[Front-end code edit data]
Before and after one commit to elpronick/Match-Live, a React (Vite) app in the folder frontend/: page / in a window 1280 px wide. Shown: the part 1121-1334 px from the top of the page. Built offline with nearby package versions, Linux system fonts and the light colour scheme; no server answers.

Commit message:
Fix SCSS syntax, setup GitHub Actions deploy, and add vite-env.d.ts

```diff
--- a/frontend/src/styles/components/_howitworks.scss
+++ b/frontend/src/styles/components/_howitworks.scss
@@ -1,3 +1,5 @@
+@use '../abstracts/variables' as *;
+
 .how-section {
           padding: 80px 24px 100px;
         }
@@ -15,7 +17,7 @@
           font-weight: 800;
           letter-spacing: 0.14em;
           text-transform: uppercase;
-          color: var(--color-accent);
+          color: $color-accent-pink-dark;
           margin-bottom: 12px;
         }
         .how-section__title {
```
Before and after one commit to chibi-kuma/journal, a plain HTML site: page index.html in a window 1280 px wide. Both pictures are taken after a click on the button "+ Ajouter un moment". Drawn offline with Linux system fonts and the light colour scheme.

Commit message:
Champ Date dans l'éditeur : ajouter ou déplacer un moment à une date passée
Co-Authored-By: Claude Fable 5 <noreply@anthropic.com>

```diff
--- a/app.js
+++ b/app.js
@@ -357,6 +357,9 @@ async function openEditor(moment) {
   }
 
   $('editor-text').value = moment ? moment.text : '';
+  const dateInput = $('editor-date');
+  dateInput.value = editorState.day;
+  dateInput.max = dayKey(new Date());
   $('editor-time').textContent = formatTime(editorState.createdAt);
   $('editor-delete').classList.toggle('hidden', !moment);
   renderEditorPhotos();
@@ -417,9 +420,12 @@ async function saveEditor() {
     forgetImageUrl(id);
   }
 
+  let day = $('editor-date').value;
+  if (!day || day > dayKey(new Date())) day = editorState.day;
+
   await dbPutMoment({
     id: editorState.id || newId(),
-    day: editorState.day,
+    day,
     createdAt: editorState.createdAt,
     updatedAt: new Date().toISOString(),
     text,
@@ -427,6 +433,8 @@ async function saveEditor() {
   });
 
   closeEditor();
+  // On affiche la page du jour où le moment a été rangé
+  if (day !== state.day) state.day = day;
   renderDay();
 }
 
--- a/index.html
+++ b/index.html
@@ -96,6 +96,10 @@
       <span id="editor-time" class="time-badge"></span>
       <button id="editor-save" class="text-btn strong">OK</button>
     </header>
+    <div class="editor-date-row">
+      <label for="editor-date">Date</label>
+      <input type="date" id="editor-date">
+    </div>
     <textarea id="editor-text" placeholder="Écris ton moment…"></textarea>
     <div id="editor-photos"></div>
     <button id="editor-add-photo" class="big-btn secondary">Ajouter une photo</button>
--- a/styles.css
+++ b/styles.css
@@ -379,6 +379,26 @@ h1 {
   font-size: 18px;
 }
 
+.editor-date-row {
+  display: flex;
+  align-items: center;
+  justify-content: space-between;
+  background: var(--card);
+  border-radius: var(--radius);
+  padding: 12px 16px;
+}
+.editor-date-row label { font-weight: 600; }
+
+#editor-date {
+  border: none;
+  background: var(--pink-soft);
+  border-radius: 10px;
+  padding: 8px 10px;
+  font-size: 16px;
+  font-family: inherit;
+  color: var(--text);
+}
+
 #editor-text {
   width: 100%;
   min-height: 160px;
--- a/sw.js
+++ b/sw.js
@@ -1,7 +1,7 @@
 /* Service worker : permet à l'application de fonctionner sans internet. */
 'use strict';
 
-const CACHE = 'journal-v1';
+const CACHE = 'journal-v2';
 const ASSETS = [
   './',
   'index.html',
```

Task statement: Only a number is wanted here: how many lines in the data above include the string "padding"?

Result for this exercise: 3